ERBIL (Kurdistan 24) – While visiting the largest refugee camp in the Kurdistan Region during Eid, Hollywood star and UNHCR Special Envoy Angelina Jolie thanked the Kurdish government for its humanitarian efforts and asked “all governments to meet their responsibilities.”
In a press conference at Domiz camp, the largest Syrian refugee camp in Iraq and home to thousands of families, Angelina Jolie pleaded with the world to address the “desperate situation” in conflict areas such as Iraq and Syria.
“In my country, when we speak of the Middle East we often focus on conflict and human suffering. And it is true that countless families in Iraq, Syria, Libya, and Yemen are suffering from conflict they personally have no part in, instability they cannot control, and extremism that they reject.”
Jolie paid a visit to the camp on the third day of Eid al-Fitr, thanking the “people of Iraq for their generosity toward Syrian refugees and displaced people” and in particular, that of the “KRI government” – the Kurdistan Regional Government (KRG) – “which is setting a model for refugee protection.”
Jolie, who has visited Domiz Camp three times in the last six years, warned that on Tuesday, World Refugee Day, the UNHCR would publish new figures for the number of displaced people and the duration of their exile.
“They are the highest they have ever been.”
Two months after Kurdish officials warned that without increased funding to help refugees, the KRG and its national and international partners would not be able to make basic services and assistance available to the refugee population, Jolie also criticized that “political solutions seem completely lacking, leaving a void humanitarian aid cannot fill.”
“There are millions of refugees and displaced people who want to return home and to work and start over – as I saw in Mosul yesterday, where brick by brick, with their own hands, they are rebuilding their homes.”
Services and reconstruction efforts in the second largest city in Iraq remain insufficient, as the UNHCR Special Envoy noted on her visit Saturday.

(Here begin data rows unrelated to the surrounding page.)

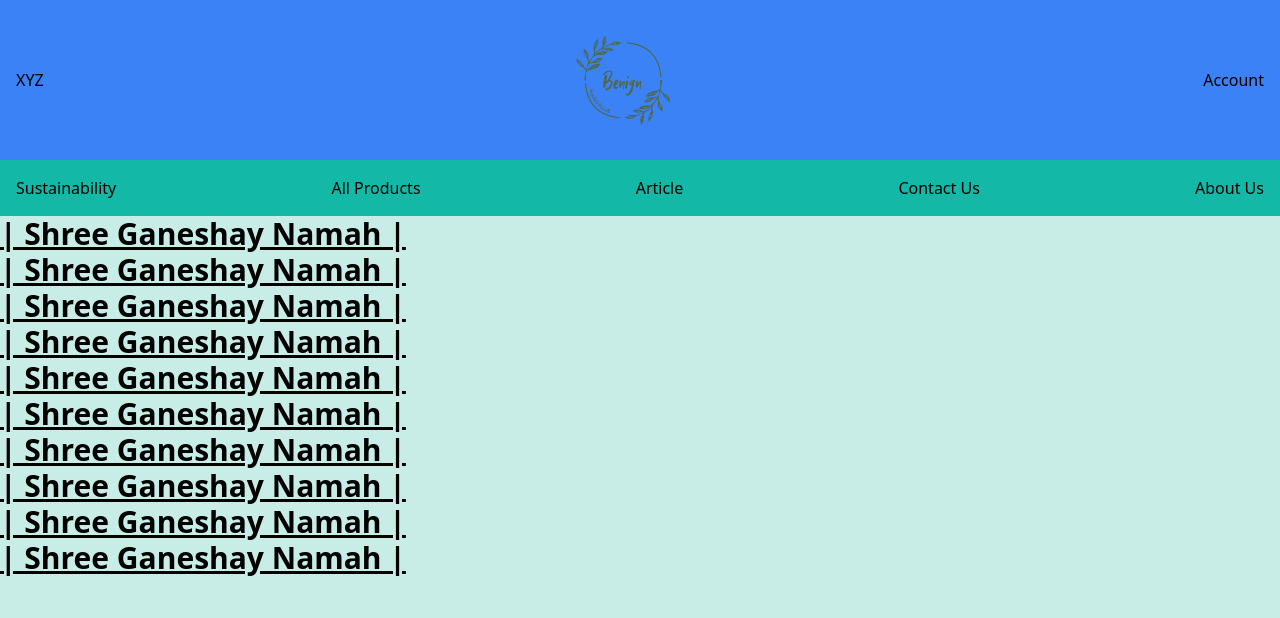
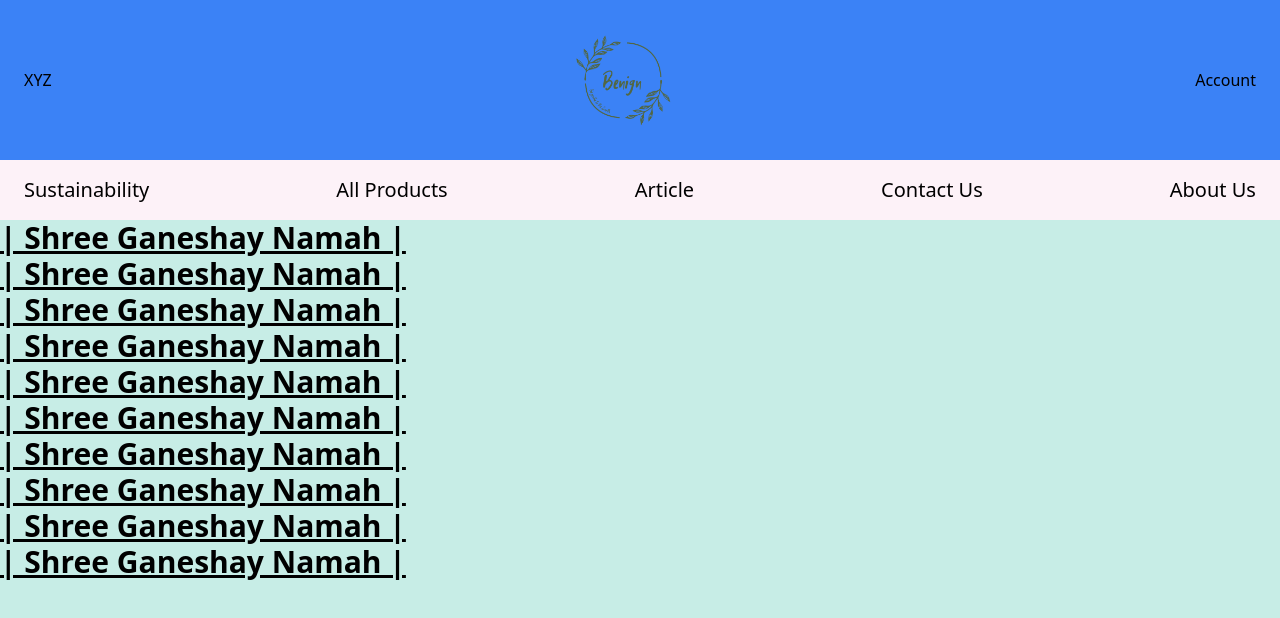
Before and after one commit to uprajapa/benign.ae, a Next.js app: page / in a window 1280 px wide. Shown: the top 618 px of the page. Built offline with nearby package versions, Linux system fonts and the light colour scheme.

Commit message:
Fix minor bug

```diff
--- a/src/app/components/Navbar.tsx
+++ b/src/app/components/Navbar.tsx
@@ -40,7 +40,7 @@ export const Navbar = () => {
     //   </div>
     // </nav>
     <header className="bg-teal-500 sticky top-0 z-10">
-      <section className="bg-blue-500 max-w-8xl mx-auto px-4 flex justify-between items-center">
+      <section className="bg-blue-500 max-w-8xl mx-auto px-6 flex justify-between items-center">
         <div>XYZ</div>
         <a href="/" className="w-40">
           <Image
@@ -51,12 +51,20 @@ export const Navbar = () => {
         </a>
         <Link href="/login" className="">Account</Link>
       </section>
-      <section className="max-w-8xl mx-auto p-4 flex justify-between items-center">
-        <Link href="/sustain">Sustainability</Link>
-        <Link href="/store">All Products</Link>
-        <Link href="/Article">Article</Link>
-        <Link href="/contactUs">Contact Us</Link>
-        <Link href="/login" className="">About Us</Link>
+      <section className="bg-pink-50 max-w-8xl mx-auto py-4 px-6">
+        {/* <div> */}
+          <button id="mobile-open-button"
+            className="text-3xl sm:hidden focus:outline-none end-0">
+            &#9776;
+          </button>
+          <nav className="hidden sm:flex justify-between items-center space-x-8 text-xl" aria-label="main">
+            <Link href="/sustain">Sustainability</Link>
+            <Link href="/store">All Products</Link>
+            <Link href="/Article">Article</Link>
+            <Link href="/contactUs">Contact Us</Link>
+            <Link href="/login" className="">About Us</Link>
+          </nav>
+        {/* </div> */}
       </section>
     </header>
   )
--- a/src/style/output.css
+++ b/src/style/output.css
@@ -533,9 +533,6 @@ iframe,
 embed,
 object {
   display: block;
-  /* 1 */
-  vertical-align: middle;
-  /* 2 */
 }
 
 /*
```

Her words echoed those of KRG officials, which have long complained the Iraqi federal government lacks a comprehensive, national plan and policy to work with the KRG, UN agencies, and governorates to facilitate and fund the process for displaced people to return home.
The lack of security, instability, threats by militia groups, the lack of a strong administration and services, as well as terrorist activities in liberated areas have made it nearly impossible for displaced families to go back.
Nearly four million Iraqis, mostly Sunnis, were displaced when the Islamic State (IS) emerged in northern Iraq in mid-2014. Most have returned home but still struggle to rebuild.
Approximately 250,000 Syrian refugees fled to the Kurdistan Region since the start of the civil war and have remained under the protection of the KRG. Thirty-seven percent of them are residing in nine refugee camps in the provinces of Erbil, Duhok, and Sulaimani, with the rest being hosted within local communities.
According to recent figures by the Joint Crisis Coordination Centre (JCC), the Kurdistan Region is still home to 1.4 million IDPs and refugees, with 97% of the Syrian refugees now in Iraq and 40% of internally displaced Iraqis in the region.
While the situation is bad, Jolie says it is not hopeless.
“The only answer is to end the conflict forcing people to flee their homes and for all governments to meet their responsibilities,” she affirmed. “So, on World Refugee Day this year, I hope that we can find the strength to find a better way forward together so that we move into a new era of preventing conflict and reducing instability, rather than simply struggling to deal with its consequences.”